Store worker on break, sitting on toilet. Customer comes in and stands juuust outside the stall door: “Is there a cell phone in there?”
Store worker looks around. “No.”
Guy doesn’t leave. “Are you sure there isn’t a cell phone in there?”
“I’m sure. There’s no cell phone in here.”
Guy comes back in and stands right outside the stall.
“Is there a cell phone in there?”
“No. I sold it on eBay and a portal opened up under my butt. I delivered it to the buyer via the swirlies. Now let me take a crap in peace, OK?”
OK, I made up the last part. What the store worker actaully said was, “No.” Again.
Brainless wonder replied, “Oh, sorry.”

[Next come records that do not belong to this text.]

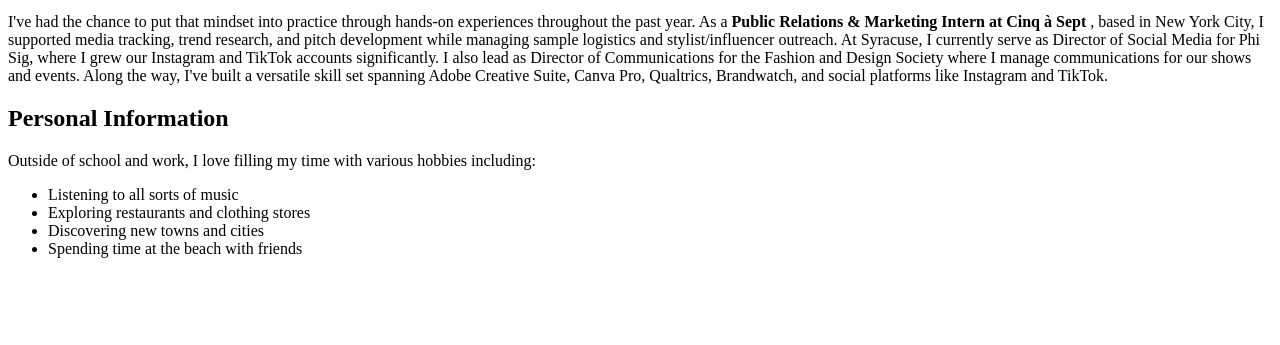
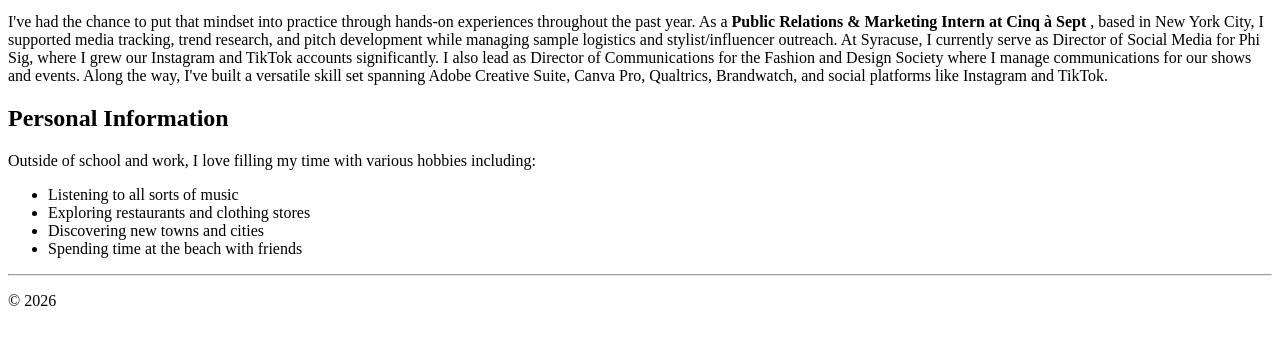
Before and after one commit to cshepher-su/ist263, a plain HTML site: page lab02/cshepher_su.html in a window 1280 px wide. Shown: the part 137-482 px from the top of the page. Drawn offline with Linux system fonts and the light colour scheme.

Commit message:
Update cshepher_su.html

```diff
--- a/lab02/cshepher_su.html
+++ b/lab02/cshepher_su.html
@@ -25,6 +25,9 @@
   <li>Spending time at the beach with friends</li>
 
 </ul>
+<hr>
+<p> &copy; 2026 </p>
+
 </body>
 
 </html>
```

I’ve been reading an eARC by invitation today (the invitation consisting of a request to not[e] (Thanks Colin!) errors that “might have slipped by” editing/proofreading, and submit them via email before final publication). Most of the errors have been either homophonic (such as “peak” for “pique”) or mistakenly writing compound words as two separate words, with only a few actual word misuses not attributable to homophonic errors.
Almost all the mistakes are likely due to the writer having a larger _verbal_ vocabulary than is available in written form to the writer. This can really only be mended by more reading of well-written text by the writer. Until then, the writer is at the mercy of editors and proofreaders whose (and that was one: using “whose” when “who’s” was required) literacy may well–as seems to be the case with this eARC–be no better than the writer’s own.
Oh, and LOADS of misplaced commas, as well as just plain old everyday missing commas. VERY few comma splices, though. That’s nice.
Now, there are likely a number of problems I have not made note of for the writer, since I am NOT line-editing this book but just noting things that jump out at me. Line editing is demanding work, and I’d have to charge for that.